BEGIN RECORDS FOR THIS TASK
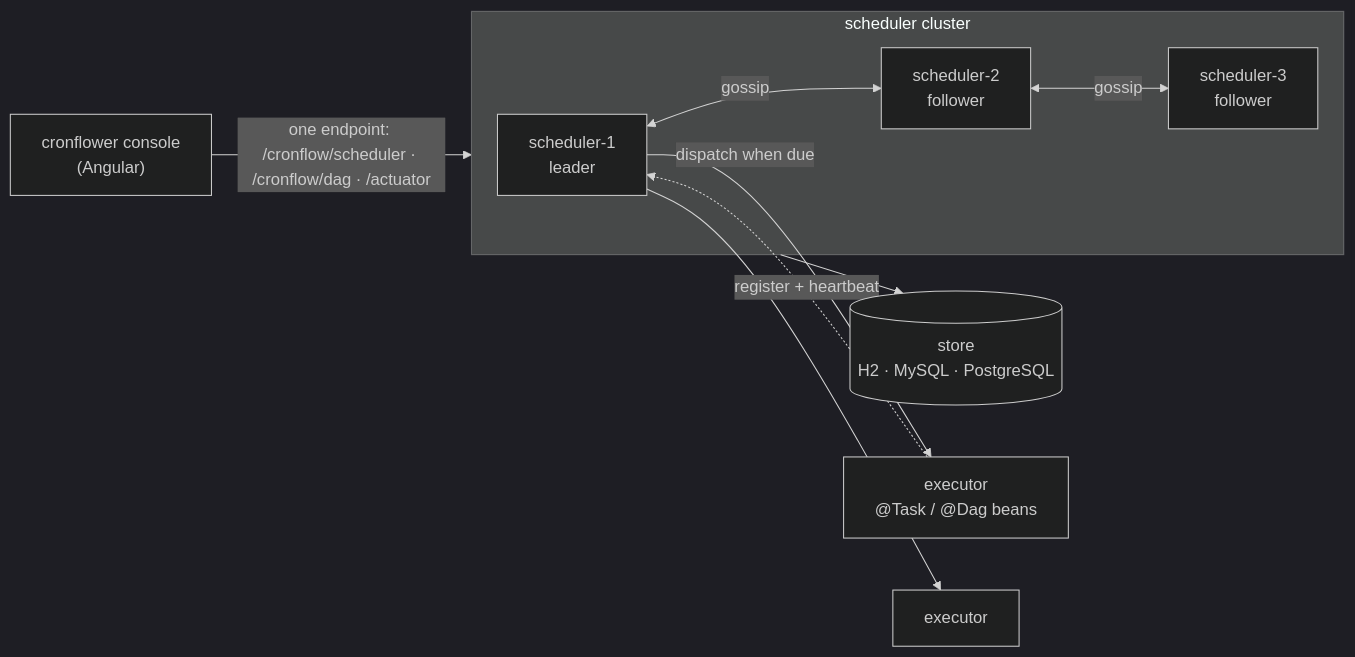
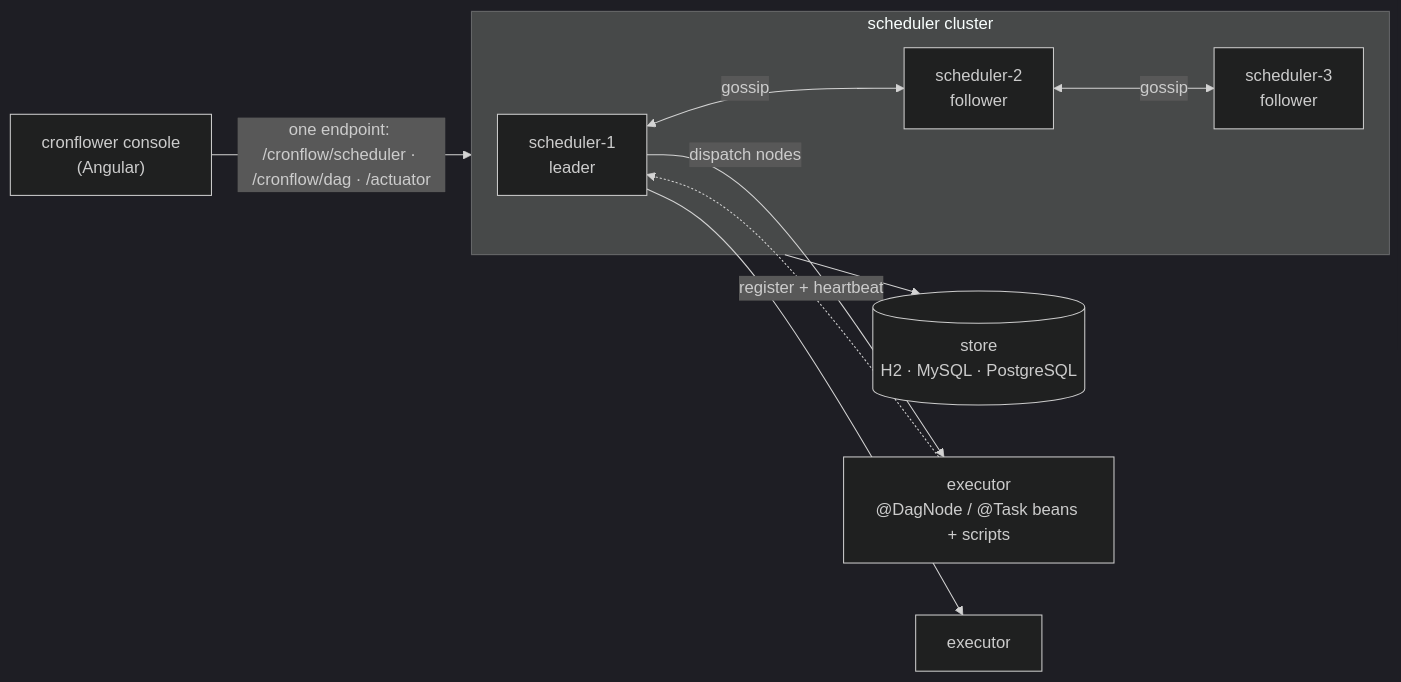
One commit to paganini2008/cronflower changed the diagram in README.md. Above: the diagram before and after it, drawn with Mermaid (dark theme). The commit also changed other lines of this file and 181 other files, not shown here.

````diff
--- a/README.md
+++ b/README.md
@@ -52,12 +50,12 @@
 ```mermaid
 flowchart LR
   Console["cronflower console<br/>(Angular)"] -->|"one endpoint: /cronflow/scheduler · /cronflow/dag · /actuator"| Cluster
   subgraph Cluster["scheduler cluster"]
     L["scheduler-1<br/>leader"] <-->|gossip| F1["scheduler-2<br/>follower"]
     F1 <-->|gossip| F2["scheduler-3<br/>follower"]
   end
   Cluster --> Store[("store<br/>H2 · MySQL · PostgreSQL")]
-  L -->|"dispatch when due"| E1["executor<br/>@Task / @Dag beans"]
+  L -->|"dispatch nodes"| E1["executor<br/>@DagNode / @Task beans + scripts"]
   L --> E2["executor"]
   E1 -.->|register + heartbeat| L
 ```
````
END RECORDS FOR THIS TASK
_TASK BRIEF:_ Leave out the pictures and output every record above precisely as given.

_OUTPUT OF THE TASK:_
One commit to paganini2008/cronflower changed the diagram in README.md. Above: the diagram before and after it, drawn with Mermaid (dark theme). The commit also changed other lines of this file and 181 other files, not shown here.

````diff
--- a/README.md
+++ b/README.md
@@ -52,12 +50,12 @@
 ```mermaid
 flowchart LR
   Console["cronflower console<br/>(Angular)"] -->|"one endpoint: /cronflow/scheduler · /cronflow/dag · /actuator"| Cluster
   subgraph Cluster["scheduler cluster"]
     L["scheduler-1<br/>leader"] <-->|gossip| F1["scheduler-2<br/>follower"]
     F1 <-->|gossip| F2["scheduler-3<br/>follower"]
   end
   Cluster --> Store[("store<br/>H2 · MySQL · PostgreSQL")]
-  L -->|"dispatch when due"| E1["executor<br/>@Task / @Dag beans"]
+  L -->|"dispatch nodes"| E1["executor<br/>@DagNode / @Task beans + scripts"]
   L --> E2["executor"]
   E1 -.->|register + heartbeat| L
 ```
````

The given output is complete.